## AIM OF THE EXERCISE
Reproduce the records below exactly; the images should not appear.

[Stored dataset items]

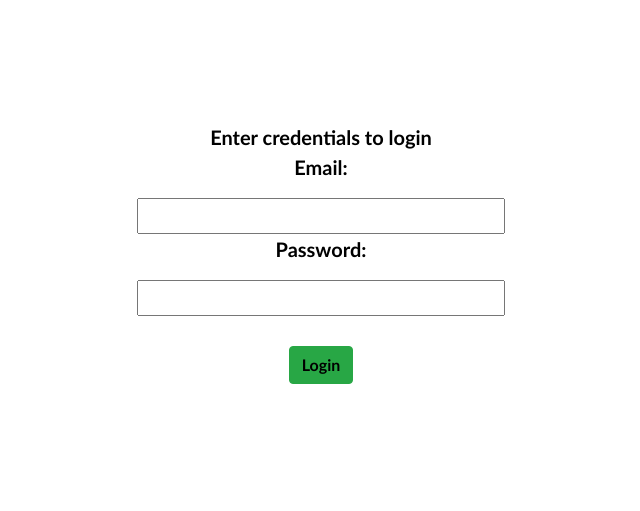
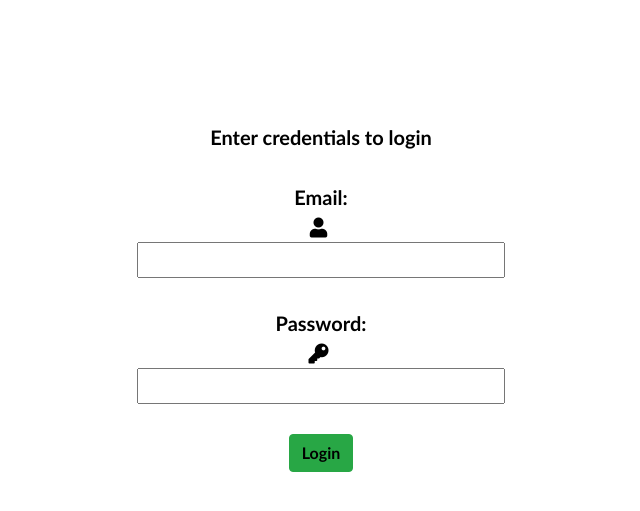
Before and after one commit to hthiyaga/web, a PHP site: page /login.php in a window 1280 px wide. Shown: the top 511 px of the page, without its empty margins (319-959 px from the left). Run offline with PHP 8.4, Linux system fonts and the light colour scheme; some libraries are stand-ins or nearby versions.

Commit message:
minor UI changes

```diff
--- a/login.php
+++ b/login.php
@@ -4,6 +4,8 @@
 <head>
 <title>Login</title>
 <link rel ="stylesheet" a href="css\style.css">
+<link rel="stylesheet" href="https://use.fontawesome.com/releases/v5.0.13/css/all.css" integrity="sha384-DNOHZ68U8hZfKXOrtjWvjxusGo9WQnrNx2sqG0tfsghAvtVlRW3tvkXWZh58N9jp"
+        crossorigin="anonymous">
 <link rel="stylesheet" href="https://stackpath.bootstrapcdn.com/bootstrap/4.1.1/css/bootstrap.min.css" integrity="sha384-WskhaSGFgHYWDcbwN70/dfYBj47jz9qbsMId/iRN3ewGhXQFZCSftd1LZCfmhktB"
     crossorigin="anonymous">
 </head>
@@ -19,15 +21,16 @@
 <form method="POST" >
 <!--   -->
  <div class="login">
-<div class="main"
- <b>Enter credentials to login</b>
-
- <p>Email:</p>
-   <input type="text" name="email_id" size="30" value="" />
-
-
- <p>Password: </p>
- <input type="password" name="password" size="30" value="" />
+<div class="main">
+<b>Enter credentials to login</b>
+<br>
+<br>
+Email:<br>
+<i class="fas fa-user" style="margin-right: 5px;"></i> <input type="text" name="email_id" size="30" value="" />
+<br>
+<br>
+ Password:<br>
+<i class="fas fa-key" style="margin-right: 5px;"></i> <input type="password" name="password" size="30" value="" />
 <p>
 <br>
  <input type="submit" class="btn btn-success " style="color:black; font-weight:bold;"  name="submit" value="Login" />
```
Also changed, not shown: css/home.css (+4 -4 lines), home.php (+4 -4 lines).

## OUTPUT OF THE EXERCISE
Before and after one commit to hthiyaga/web, a PHP site: page /login.php in a window 1280 px wide. Shown: the top 511 px of the page, without its empty margins (319-959 px from the left). Run offline with PHP 8.4, Linux system fonts and the light colour scheme; some libraries are stand-ins or nearby versions.

Commit message:
minor UI changes

```diff
--- a/login.php
+++ b/login.php
@@ -4,6 +4,8 @@
 <head>
 <title>Login</title>
 <link rel ="stylesheet" a href="css\style.css">
+<link rel="stylesheet" href="https://use.fontawesome.com/releases/v5.0.13/css/all.css" integrity="sha384-DNOHZ68U8hZfKXOrtjWvjxusGo9WQnrNx2sqG0tfsghAvtVlRW3tvkXWZh58N9jp"
+        crossorigin="anonymous">
 <link rel="stylesheet" href="https://stackpath.bootstrapcdn.com/bootstrap/4.1.1/css/bootstrap.min.css" integrity="sha384-WskhaSGFgHYWDcbwN70/dfYBj47jz9qbsMId/iRN3ewGhXQFZCSftd1LZCfmhktB"
     crossorigin="anonymous">
 </head>
@@ -19,15 +21,16 @@
 <form method="POST" >
 <!--   -->
  <div class="login">
-<div class="main"
- <b>Enter credentials to login</b>
-
- <p>Email:</p>
-   <input type="text" name="email_id" size="30" value="" />
-
-
- <p>Password: </p>
- <input type="password" name="password" size="30" value="" />
+<div class="main">
+<b>Enter credentials to login</b>
+<br>
+<br>
+Email:<br>
+<i class="fas fa-user" style="margin-right: 5px;"></i> <input type="text" name="email_id" size="30" value="" />
+<br>
+<br>
+ Password:<br>
+<i class="fas fa-key" style="margin-right: 5px;"></i> <input type="password" name="password" size="30" value="" />
 <p>
 <br>
  <input type="submit" class="btn btn-success " style="color:black; font-weight:bold;"  name="submit" value="Login" />
```
Also changed, not shown: css/home.css (+4 -4 lines), home.php (+4 -4 lines).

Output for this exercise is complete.